|by John Sjoholm, Lima Charlie News
The Lebanese French Melkite Greek Catholic journalist and novelist Amin Maalouf did not set out to write an accurate history book or a fictive tale. Rather, he proceeded with the intent of laying bare the perceptions, persevering memories, and historical context of these recollections, from Arab perspectives. To aid him in this quest, he used select historical documents from that era and, unless you have a regional interest in its history, you might find yourself lost in names, events, and concepts.
The resulting, and extensive essay, was not necessarily written with the Western audience in mind, but was translated at a later point by Jon Rothschild. Unlike Edward Said, Maalouf does not attempt to become part of a counter balancing act to traditional Western Arabists like Bernard Lewis. Instead he operates in the space between the two extremes, merely putting forth perspectives of what has been—those events which have shaped what could be. Having said that, in describing the horrors of the events, Maalouf does not pull any punches against any of the parties involved.
In Ma’arra our troops boiled pagan adults in cooking pots; they impaled children on spits and devoured them grilled.
– Confession by Franjish chronicler Radulph of Caen (Page 39)
A rich and complex tapestry of the events that transpired during the Western conquests in the region from 11001350AD, Maalouf’s work deals beautifully with the impact of the Arab influence on the Western cultures of the time.
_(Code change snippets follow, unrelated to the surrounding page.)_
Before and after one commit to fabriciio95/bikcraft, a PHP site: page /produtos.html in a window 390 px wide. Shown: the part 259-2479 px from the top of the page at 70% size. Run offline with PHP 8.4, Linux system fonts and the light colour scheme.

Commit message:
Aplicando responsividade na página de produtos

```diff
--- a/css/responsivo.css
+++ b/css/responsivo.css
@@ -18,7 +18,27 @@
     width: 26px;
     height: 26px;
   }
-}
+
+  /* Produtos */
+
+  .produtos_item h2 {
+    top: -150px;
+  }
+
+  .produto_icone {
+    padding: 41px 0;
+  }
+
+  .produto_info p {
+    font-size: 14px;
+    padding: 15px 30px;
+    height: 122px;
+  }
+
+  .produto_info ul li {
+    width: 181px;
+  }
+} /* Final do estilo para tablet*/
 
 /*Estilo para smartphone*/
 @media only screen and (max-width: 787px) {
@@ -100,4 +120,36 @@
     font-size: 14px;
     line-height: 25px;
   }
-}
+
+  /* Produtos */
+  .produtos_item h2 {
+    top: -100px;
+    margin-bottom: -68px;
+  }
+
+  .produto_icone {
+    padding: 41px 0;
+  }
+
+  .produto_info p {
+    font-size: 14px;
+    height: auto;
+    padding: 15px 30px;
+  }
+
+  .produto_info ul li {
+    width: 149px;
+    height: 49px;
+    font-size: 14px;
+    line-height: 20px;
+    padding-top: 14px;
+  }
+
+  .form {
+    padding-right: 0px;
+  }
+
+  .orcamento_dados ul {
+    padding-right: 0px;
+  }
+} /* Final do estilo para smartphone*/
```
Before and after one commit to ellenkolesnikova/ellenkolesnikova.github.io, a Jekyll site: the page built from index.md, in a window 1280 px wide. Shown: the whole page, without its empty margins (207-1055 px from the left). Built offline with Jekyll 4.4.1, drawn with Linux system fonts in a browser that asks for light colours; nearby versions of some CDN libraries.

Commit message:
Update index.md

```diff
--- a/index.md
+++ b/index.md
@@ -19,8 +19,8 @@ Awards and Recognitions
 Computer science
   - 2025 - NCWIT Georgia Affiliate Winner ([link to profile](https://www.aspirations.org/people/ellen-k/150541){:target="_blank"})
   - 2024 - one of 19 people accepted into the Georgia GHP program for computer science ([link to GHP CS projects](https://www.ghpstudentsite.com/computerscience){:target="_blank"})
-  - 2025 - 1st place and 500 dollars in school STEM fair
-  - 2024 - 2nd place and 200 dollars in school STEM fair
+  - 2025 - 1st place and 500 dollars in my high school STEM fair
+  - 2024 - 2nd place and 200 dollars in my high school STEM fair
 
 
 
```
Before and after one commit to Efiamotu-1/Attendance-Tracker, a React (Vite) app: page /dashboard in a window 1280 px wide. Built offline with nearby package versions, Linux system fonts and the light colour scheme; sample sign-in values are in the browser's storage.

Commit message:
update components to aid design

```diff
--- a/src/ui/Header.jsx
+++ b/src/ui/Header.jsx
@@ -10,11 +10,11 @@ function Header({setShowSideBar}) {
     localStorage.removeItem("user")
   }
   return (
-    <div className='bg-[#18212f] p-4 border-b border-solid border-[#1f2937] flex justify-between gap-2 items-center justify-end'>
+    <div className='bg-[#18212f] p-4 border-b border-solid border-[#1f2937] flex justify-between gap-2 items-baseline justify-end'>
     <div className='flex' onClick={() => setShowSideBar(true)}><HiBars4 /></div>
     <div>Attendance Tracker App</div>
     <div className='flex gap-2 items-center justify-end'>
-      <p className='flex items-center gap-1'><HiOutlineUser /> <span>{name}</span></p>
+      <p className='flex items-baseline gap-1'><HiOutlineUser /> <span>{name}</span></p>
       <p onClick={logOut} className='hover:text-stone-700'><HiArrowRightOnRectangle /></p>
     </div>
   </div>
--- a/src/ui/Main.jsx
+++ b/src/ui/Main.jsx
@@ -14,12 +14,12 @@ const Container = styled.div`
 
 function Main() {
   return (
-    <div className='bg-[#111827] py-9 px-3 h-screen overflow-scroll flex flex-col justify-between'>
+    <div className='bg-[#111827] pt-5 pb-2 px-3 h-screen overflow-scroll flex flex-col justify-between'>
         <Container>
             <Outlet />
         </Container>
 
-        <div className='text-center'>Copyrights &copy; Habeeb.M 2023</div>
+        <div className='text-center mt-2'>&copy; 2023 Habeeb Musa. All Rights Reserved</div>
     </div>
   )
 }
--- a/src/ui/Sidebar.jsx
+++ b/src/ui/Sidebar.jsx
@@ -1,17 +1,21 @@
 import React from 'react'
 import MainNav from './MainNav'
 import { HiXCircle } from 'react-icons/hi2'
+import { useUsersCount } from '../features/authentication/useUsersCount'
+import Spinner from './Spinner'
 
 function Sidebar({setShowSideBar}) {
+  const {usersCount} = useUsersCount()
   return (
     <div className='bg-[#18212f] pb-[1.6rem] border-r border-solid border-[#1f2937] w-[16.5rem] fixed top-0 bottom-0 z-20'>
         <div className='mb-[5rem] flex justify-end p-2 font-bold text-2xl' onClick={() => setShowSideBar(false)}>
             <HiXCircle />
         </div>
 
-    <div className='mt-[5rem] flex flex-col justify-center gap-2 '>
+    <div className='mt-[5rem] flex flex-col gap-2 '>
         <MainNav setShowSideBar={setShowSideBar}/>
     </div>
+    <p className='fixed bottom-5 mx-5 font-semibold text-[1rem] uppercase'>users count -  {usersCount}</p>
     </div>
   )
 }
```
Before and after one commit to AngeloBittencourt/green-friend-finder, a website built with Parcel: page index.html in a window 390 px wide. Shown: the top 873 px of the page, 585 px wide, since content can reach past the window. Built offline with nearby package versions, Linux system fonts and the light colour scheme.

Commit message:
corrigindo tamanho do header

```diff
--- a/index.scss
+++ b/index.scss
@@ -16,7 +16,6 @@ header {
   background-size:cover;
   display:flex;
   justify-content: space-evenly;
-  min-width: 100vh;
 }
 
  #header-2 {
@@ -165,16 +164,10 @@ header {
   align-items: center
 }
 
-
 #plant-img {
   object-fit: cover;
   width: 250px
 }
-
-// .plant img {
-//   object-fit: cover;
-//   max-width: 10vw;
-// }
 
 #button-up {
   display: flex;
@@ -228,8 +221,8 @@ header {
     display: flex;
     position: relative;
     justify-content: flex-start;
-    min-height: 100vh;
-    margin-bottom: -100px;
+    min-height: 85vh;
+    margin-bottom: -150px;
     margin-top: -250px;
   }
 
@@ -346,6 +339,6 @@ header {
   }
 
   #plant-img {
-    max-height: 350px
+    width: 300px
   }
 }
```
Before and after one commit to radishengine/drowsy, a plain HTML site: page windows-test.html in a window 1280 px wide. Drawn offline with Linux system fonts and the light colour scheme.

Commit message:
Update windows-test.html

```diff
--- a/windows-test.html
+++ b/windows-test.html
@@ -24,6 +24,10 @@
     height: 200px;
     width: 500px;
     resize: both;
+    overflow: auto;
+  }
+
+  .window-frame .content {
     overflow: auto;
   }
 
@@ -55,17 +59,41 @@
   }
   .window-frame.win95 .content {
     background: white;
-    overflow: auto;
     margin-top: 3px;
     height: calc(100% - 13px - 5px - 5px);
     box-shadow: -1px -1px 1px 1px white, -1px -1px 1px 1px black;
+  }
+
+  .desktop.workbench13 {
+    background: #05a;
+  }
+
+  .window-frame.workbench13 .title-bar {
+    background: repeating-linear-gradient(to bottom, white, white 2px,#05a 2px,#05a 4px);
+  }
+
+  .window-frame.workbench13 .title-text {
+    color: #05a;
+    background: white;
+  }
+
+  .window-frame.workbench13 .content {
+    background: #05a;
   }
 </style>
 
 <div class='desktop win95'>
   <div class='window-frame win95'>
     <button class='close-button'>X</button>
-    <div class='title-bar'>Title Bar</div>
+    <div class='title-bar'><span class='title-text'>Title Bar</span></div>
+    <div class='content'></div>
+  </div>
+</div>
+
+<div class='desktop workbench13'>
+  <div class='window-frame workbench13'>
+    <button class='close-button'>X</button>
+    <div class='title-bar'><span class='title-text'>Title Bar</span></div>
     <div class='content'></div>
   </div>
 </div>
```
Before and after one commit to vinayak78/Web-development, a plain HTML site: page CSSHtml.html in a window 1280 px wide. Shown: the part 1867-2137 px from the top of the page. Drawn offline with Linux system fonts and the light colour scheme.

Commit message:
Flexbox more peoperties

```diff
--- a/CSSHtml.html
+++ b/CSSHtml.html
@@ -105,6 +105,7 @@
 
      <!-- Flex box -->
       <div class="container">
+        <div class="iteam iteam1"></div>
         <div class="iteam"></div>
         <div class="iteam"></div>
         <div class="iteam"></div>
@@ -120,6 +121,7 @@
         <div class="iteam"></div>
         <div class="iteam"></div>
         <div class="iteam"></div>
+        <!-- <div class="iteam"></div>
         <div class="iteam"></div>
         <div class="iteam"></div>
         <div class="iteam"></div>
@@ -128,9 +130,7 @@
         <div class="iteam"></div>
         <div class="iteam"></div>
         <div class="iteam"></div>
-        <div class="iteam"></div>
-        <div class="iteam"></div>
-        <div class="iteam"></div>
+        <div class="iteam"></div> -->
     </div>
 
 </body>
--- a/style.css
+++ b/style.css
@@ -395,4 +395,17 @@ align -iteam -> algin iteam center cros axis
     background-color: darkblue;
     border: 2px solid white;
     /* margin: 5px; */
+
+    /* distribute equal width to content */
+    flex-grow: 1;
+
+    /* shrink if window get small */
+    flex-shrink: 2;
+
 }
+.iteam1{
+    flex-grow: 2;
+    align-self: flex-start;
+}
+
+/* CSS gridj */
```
The breadth of the research he incorporated into his essay is impressive, to say the least.
It is not without its faults, however. For example, while it is clear that Maalouf’s obvious interests lie in military campaigns, political intrigue, tribal conflicts, and kingdoms coming to terms with their demise, subject matter that does not fall under these categories get a rather shallow, nearly two dimensional, description. The essay skips over various events, namely the alliances formed between the Western Crusaders and various Arab Kingdoms.
“When Zangî died there was a mad dash for the spoils. His soldiers, so welldisciplined only a short time ago, now became a horde of uncontrollable plunderers. “
Maalouf on describing the ending moments of the powerful Zangî state (Page Maalouf raises interesting questions in a fleeting manner. He never seems to come around to providing enough foundation for the reader to answer the questions himself. At times, this style leaves the reader with the feeling that the essay was profoundly researched and deeply contemplated, but rushed during the writing process.
The essay is short, a mere 293 pages. On a positive note, it leaves the reader seeking out more material on the topic, keeping a frantic pace as it seeks to cover the major turning points of significance. This aids the reader in gaining a foothold in the intricate nonEurocentric history buried in the sands of the Middle East.
Without a doubt, I would consider this essay as a short, and entirely necessary, read for anyone navigating through the winding and complex cartography of the pages of regional history.
“The Crusades Through Arab Eyes”
by Amin Maalouf
Series: Saqi Essentials
Paperback: 293 pages
Publisher: Schocken (April 29, 1989)
John Sjoholm, Lima Charlie News
John Sjoholm is Lima Charlie’s Middle East Bureau Chief and is a seasoned Middle East specialist with a past in the Swedish Army’s Special Forces branch, and in the Private Military Contracting industry. He studied religion and languages in Sana’a, Yemen, and Cairo, Egypt. He lived and operated extensively in the Middle East between 2005-2012 as part of regional stabilizing projects, and currently resides in Jordan.
Follow John on Twitter @JohnSjoholmLC